Must read for Humanist groups

Why Humanist groups must be about more than just philosophy.

Humanists must build communities

There is a great essay – 10 ways to make sure the atheist movement is not just for the wealthy by Alex Gabriel. The tag on this article is Living without god should not be a luxury. (see: http://www.alternet.org/belief/10-ways-make-sure-atheist-movement-not-just-wealthy?page=0%2C4&paging=off&current_page=1#bookmark)

In it, he talks about how most atheist groups, have no clue what or why people might continue to particpate in religions they don’t believe in. They don’t understand the support that religious groups give to their congregants that goes well beyond “spiritual” health matters.

Groups give tangible help, with housing assistance, and clothing and transportation and more.  That is what it means to be part of a caring community. If you need help, that community will help.

Humanists and atheist groups are notoriously bad at this. We like to talk a good talk about how much better we are and how superior we are because we don’t believe. But when push comes to shove, we aren’t there for each other!  And that’s not ok.

It’s really easy to forget the real challenges that people who are poor face.  Being poor is expensive! http://www.theatlantic.com/business/archive/2014/01/it-is-expensive-to-be-poor/282979/

Don’t get me wrong, we are getting better. There are Humanist groups that do food drives and distribute food to the homeless and raise money for disaster victims. But how many have carpools that will give their unemployed members rides to their jobs?  How many will donate work clothing to a member who may need a new set of clothes to go job hunting in?  How many help with childcare for a single mom who is a member?   Not many because most of our groups don’t provide child care so they don’t have single moms as members because single moms can’t join because they don’t have someone to watch their child for them.

We need to do more and we need to integrate charity into the very framework of how and why we organize in the first place.  And it can’t just be what we imagine people need. We need to actually meet people who would like to participate and find out what would make it easier for them to participate and what kind of support they would appreciate.

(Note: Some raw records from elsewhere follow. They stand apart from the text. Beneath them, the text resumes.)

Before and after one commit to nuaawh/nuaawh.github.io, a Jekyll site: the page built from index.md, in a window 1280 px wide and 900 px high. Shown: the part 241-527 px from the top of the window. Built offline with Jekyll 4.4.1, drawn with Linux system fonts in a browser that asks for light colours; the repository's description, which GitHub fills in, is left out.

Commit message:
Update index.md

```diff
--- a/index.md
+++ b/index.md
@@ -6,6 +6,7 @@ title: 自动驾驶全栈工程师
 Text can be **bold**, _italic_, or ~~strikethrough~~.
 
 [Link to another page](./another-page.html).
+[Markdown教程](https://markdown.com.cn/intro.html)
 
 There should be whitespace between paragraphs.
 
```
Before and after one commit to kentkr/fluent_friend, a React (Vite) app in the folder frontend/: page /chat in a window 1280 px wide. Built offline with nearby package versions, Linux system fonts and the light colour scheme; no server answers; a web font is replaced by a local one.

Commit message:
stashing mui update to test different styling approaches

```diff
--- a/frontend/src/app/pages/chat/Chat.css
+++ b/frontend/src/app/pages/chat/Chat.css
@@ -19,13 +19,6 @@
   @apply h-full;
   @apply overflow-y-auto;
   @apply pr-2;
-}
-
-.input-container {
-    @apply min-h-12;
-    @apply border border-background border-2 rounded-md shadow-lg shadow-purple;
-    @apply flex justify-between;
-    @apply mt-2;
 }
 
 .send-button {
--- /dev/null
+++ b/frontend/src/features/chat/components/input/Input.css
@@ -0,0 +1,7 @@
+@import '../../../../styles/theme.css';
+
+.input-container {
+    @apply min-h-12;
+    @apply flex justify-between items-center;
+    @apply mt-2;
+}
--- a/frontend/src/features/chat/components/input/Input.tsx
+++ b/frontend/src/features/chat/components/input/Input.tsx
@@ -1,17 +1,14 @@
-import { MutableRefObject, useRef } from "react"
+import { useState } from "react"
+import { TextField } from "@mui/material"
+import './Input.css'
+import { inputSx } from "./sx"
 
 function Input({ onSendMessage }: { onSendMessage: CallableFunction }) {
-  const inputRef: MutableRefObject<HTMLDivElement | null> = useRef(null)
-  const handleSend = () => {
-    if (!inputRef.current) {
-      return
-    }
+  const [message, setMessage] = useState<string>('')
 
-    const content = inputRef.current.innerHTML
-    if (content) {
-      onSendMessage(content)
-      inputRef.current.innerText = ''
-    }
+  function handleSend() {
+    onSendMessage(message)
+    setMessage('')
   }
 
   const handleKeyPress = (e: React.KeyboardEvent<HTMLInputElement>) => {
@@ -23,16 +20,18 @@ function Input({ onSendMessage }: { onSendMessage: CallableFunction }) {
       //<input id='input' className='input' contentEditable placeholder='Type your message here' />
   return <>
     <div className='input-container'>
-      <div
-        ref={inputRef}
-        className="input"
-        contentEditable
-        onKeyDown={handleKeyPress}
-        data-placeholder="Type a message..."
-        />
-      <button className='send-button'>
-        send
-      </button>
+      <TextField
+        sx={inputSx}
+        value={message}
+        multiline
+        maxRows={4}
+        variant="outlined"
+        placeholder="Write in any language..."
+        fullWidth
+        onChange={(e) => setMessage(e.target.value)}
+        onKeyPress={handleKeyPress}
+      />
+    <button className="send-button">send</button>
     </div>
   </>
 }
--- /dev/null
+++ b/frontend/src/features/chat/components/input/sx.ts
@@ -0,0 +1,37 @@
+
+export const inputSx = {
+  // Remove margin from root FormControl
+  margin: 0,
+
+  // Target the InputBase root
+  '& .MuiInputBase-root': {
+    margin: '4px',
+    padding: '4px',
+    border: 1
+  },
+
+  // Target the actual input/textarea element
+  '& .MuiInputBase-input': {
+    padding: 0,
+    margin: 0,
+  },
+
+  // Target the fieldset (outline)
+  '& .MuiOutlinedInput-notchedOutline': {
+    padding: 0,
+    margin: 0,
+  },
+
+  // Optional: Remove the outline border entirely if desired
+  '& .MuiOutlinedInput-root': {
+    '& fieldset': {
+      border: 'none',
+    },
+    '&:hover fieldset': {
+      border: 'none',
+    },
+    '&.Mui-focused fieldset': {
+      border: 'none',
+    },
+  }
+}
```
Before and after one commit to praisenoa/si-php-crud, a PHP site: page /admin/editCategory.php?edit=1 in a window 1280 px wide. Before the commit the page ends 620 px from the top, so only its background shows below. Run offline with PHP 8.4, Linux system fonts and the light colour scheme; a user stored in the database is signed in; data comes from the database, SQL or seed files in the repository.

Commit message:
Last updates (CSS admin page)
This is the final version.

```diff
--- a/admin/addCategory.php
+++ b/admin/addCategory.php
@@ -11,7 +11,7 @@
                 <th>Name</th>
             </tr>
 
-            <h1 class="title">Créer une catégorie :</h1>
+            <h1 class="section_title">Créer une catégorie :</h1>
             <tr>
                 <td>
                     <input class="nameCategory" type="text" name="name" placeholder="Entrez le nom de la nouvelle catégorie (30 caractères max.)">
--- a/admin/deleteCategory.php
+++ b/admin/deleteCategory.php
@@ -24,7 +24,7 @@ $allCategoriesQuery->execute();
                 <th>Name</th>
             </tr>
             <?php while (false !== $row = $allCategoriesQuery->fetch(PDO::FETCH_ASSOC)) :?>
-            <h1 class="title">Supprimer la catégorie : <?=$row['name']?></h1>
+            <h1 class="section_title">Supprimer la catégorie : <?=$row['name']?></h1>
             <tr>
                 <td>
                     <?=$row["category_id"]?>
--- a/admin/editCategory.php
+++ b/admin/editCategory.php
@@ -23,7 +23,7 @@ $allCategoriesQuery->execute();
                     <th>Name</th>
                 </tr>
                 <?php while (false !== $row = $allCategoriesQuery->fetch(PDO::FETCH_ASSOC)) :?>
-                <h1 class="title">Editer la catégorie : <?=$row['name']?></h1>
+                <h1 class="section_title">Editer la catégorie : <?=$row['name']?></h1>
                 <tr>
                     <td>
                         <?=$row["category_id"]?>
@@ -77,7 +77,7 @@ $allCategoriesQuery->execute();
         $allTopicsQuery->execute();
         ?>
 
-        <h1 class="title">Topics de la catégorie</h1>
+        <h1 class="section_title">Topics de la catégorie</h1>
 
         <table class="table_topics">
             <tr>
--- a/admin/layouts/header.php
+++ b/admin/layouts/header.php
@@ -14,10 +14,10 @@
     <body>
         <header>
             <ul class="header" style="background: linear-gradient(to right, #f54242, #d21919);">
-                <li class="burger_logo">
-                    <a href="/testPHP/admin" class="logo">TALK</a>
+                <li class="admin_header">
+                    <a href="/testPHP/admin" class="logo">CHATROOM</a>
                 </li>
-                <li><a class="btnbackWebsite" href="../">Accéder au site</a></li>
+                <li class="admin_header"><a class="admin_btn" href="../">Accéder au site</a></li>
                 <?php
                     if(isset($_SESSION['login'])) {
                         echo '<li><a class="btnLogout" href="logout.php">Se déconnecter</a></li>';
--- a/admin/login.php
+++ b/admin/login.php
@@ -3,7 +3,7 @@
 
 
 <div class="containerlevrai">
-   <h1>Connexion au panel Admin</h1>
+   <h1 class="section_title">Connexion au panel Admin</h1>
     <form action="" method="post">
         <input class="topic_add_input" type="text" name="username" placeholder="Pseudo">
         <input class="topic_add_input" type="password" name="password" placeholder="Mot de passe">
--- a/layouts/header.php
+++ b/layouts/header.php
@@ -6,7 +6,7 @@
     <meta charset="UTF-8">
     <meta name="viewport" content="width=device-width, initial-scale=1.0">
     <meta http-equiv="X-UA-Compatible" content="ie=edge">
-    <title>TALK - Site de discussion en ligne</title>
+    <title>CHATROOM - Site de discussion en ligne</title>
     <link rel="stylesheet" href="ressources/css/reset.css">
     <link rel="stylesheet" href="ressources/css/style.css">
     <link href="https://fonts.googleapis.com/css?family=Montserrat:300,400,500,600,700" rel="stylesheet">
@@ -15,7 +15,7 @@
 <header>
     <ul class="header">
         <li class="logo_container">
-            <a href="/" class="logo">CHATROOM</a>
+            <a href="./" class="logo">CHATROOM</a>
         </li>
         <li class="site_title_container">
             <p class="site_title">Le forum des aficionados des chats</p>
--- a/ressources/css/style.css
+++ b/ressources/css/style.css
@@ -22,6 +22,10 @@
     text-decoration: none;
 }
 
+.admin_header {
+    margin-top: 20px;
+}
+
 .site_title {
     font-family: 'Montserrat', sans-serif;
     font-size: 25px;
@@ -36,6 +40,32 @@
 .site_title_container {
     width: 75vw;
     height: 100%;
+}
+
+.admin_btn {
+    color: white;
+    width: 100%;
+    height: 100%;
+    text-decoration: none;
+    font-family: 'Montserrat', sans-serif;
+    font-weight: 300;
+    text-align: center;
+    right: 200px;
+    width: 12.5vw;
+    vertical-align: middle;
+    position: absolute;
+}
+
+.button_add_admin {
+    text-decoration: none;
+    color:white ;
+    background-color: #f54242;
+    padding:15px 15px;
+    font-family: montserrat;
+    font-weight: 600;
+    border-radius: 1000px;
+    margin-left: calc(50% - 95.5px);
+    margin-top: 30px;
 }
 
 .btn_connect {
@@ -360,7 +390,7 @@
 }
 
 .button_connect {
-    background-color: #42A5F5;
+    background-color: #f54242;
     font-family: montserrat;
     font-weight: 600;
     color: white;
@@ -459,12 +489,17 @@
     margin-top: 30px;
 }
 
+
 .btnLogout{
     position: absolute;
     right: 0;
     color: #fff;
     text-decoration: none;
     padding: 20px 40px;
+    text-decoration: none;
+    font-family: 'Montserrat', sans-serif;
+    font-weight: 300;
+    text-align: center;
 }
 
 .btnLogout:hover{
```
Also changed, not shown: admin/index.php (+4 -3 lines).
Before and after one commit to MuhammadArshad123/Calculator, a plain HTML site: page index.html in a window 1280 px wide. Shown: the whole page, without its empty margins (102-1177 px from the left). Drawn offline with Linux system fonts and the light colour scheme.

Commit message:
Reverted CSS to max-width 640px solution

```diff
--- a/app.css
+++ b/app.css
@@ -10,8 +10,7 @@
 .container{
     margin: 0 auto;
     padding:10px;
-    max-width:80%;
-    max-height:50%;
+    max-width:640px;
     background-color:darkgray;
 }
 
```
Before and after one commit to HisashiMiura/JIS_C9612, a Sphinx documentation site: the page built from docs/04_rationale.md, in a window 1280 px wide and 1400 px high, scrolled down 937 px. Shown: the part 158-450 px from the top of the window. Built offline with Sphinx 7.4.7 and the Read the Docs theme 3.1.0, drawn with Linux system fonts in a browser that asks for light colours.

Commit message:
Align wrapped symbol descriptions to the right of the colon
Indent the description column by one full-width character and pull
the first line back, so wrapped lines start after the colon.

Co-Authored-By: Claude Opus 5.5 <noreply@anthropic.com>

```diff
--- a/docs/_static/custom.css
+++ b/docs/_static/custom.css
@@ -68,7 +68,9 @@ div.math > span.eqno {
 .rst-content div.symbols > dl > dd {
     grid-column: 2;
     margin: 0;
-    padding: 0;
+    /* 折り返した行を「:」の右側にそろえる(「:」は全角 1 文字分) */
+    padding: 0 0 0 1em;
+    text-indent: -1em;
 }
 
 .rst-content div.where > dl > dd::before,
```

We need to stop complaining that our groups lack diversity and start providing services that diverse groups with diverse economic backgrounds need.